Free sport event tickets for Oakland city officials could be a thing of the past

Oakland’s Public Ethics Commission is looking at ways to revise how free sports tickets are distributed and used by elected officials, and at least one councilmember wants to do away with the perk.

According to a recent draft report on the ethical and transparent distribution of tickets, Oakland City Officials receive thousands of free tickets to games every year. As part of a deal with the Warriors, the Oakland A’s, and the Raider, the city gets 20 luxury suite tickets to Oracle and 18 luxury suite tickets to the Coliseum.

Many of the tickets go unused, by how the tickets are received, distributed, and reported is under review by the Public Ethics Commission.

Councilmember Dan Kalb said the free ticket process needs to be transparent.

“I would say the system today is not perfect to say the least and the oversight is almost non-existent,” Kalb said.

Elected officials can use free tickets that are not considered gifts, as long as they follow city policy and report it properly. However, the draft report found, among other things, that ticket distribution from 2015 to 2016 was poorly managed, there were ethical concerns, and there were problems with officials failing to report how tickets were used.

Councilmember At-Large Rebecca Kaplan has a different solution.

“Let's just not have the tickets given to us in the first place then we don't have to worry whether people are giving them out the right way and we can put that money back to serve public needs,” she said.

Kaplan is proposing Oakland eliminate the free ticket policy by selling the tickets instead. She said the money could possibly be used to help the homeless.

“We could bring in about $400,000 per year, money that we could spend to serve the public,” Kaplan added.

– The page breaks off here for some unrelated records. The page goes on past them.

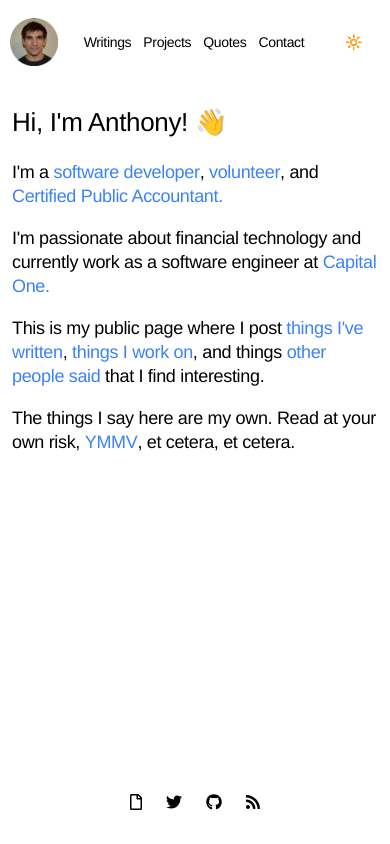
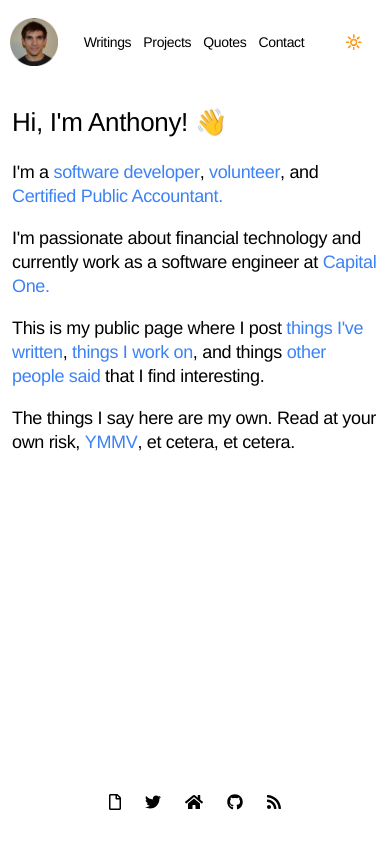
Before and after one commit to Anthony-Calderaro/calderarrow, a Next.js app: page / in a window 390 px wide. Built offline with nearby package versions, Linux system fonts and the light colour scheme.

Commit message:
Resolves mobile issues.

```diff
--- a/pages/_app.js
+++ b/pages/_app.js
@@ -1,5 +1,5 @@
 import Head from 'next/head'
-import { useState } from 'react';
+import { useState, useEffect } from 'react';
 import { useRouter } from 'next/router';
 
 import Footer from '../components/Footer';
@@ -15,6 +15,16 @@ function MyApp({ Component, pageProps }) {
   const [lightTheme, toggleTheme] = useState(true);
 
   const pageTitle = postData ? postData.title : `${pathname.charAt(1).toUpperCase() + pathname.slice(2)}`;
+
+  useEffect(() => {
+    // Todo: I'm having a rough night and can't figure out a better way to do it right now but maybe an intern will refactor it one day.
+    const bodyElement = document.querySelector("body");
+    if (lightTheme) {
+      bodyElement.classList.remove('dark'), [lightTheme]
+    } else {
+      bodyElement.classList.add('dark'), [lightTheme]
+    }
+  });
 
   return (
     <div>
--- a/public/staticText.js
+++ b/public/staticText.js
@@ -1,5 +1,5 @@
 import { FontAwesomeIcon } from '@fortawesome/react-fontawesome'
-import { faRss, faMoon } from '@fortawesome/free-solid-svg-icons'
+import { faRss, faMoon, faHome } from '@fortawesome/free-solid-svg-icons'
 import { faFile } from '@fortawesome/free-regular-svg-icons'
 import { faTwitter, faGithub } from '@fortawesome/free-brands-svg-icons'
 
@@ -21,6 +21,11 @@ export const footerIcons = [
     icon: faTwitter,
     link: 'https://twitter.com/calderarrow',
     target: '_blank'
+  },
+  {
+    icon: faHome,
+    link: '/',
+    // target: ''
   },
   {
     icon: faGithub,
--- a/styles/Header.module.css
+++ b/styles/Header.module.css
@@ -58,7 +58,6 @@
     margin: 0 24px;
   }
   .headerContainer {
-    width: 800px;
     font-size: 20px;
   }
 
--- a/styles/Home.module.css
+++ b/styles/Home.module.css
@@ -87,14 +87,14 @@
   height: 1em;
 }
 
-@media (max-width: 600px) {
+@media (max-width: 650px) {
   .grid {
     width: 100%;
     flex-direction: column;
   }
 }
 
-@media (min-width: 600px) {
+@media (min-width: 650px) {
   .main_header {
     font-size: 32px;
   }
--- a/styles/globals.css
+++ b/styles/globals.css
@@ -38,25 +38,21 @@ main {
   color: black;
 }
 
-.container.dark {
+.dark {
   background: rgb(34, 35, 35) !important;
   color: #fafbfc !important;
-  /* Todo: 156,163,175 for lighter text */
-  /*Dark  Todo: Text color: 156,163,175
-light: 156,163,175*/
 }
 
-.container.dark svg {
+.dark svg {
   fill: white;
 }
 
 .icon {
   /* height: 18x; */
   width: 20px;
-
 }
 
-@media (min-width: 600px) {
+@media (min-width: 650px) {
   .container {
     align-items: center;
   }
```
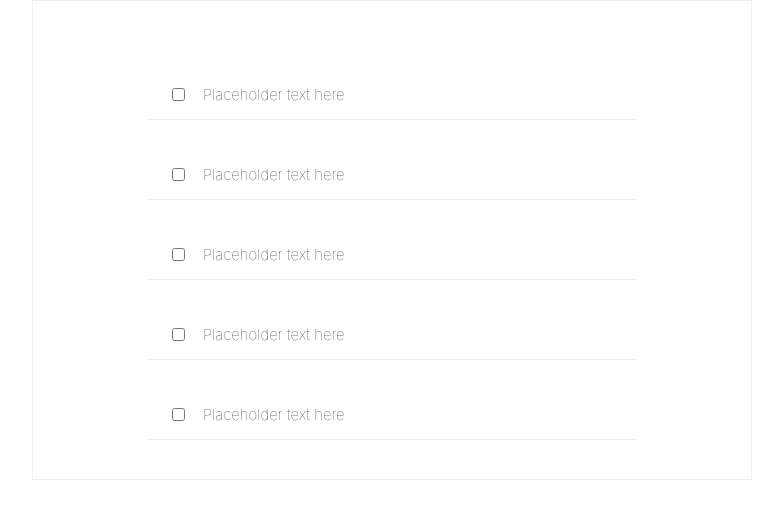
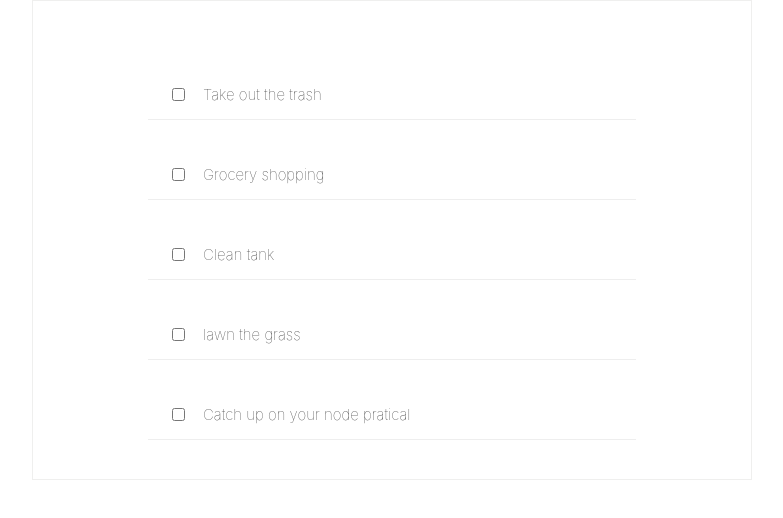
Before and after one commit to Benedict-Kpaduwa/To-Do-App, a React (Create React App) app: page / in a window 1280 px wide. Shown: the top 518 px of the page, without its empty margins (248-1031 px from the left). Built offline with nearby package versions, Linux system fonts and the light colour scheme.

Commit message:
Update ToDoItem.js

```diff
--- a/src/ToDoItem.js
+++ b/src/ToDoItem.js
@@ -1,10 +1,10 @@
 import React from "react";
 
-function ToDoItem(){
+function ToDoItem(props){
     return(
         <div className = "todo-item">
             <input type="checkbox" />
-            <p>Placeholder text here</p>
+            <p>{props.item.text}</p>
         </div>
     );
 }
```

The idea to do away with the practice is supported by Councilmember Abel Guillen who released a statement to KTVU that reads in part:

“The Warriors are leaving town and the Raiders' expressed desire to leave behind millions of dollars in outstanding debt for the public, I think these suites should be returned to the market to help pay down the outstanding debt service. The process of ticket distribution and reporting is too cumbersome, and our staff time should be better spent on dealing with community issues rather than handing out free tickets.”

But if the city does keep getting free tickets, the draft report recommends a staff person be named a “ticket administrator” to receive, control, and track them. 

Kalb wants to go a step further and suggested placing restrictions on contributions to make sure donors do not receive a lot of tickets.

“I want to respect the Ethics Commissions research and recommendations what they're promoting and recommending, because they are the agency with the expertise and knows what is best for the city,” he said.

The Ethics Commission is seeking feedback from the public and city officials on the draft report. It will be reviewed on Monday, March 6.

Last year, the commission opened an investigation into the use of tickets by elected officials. The investigation remains open.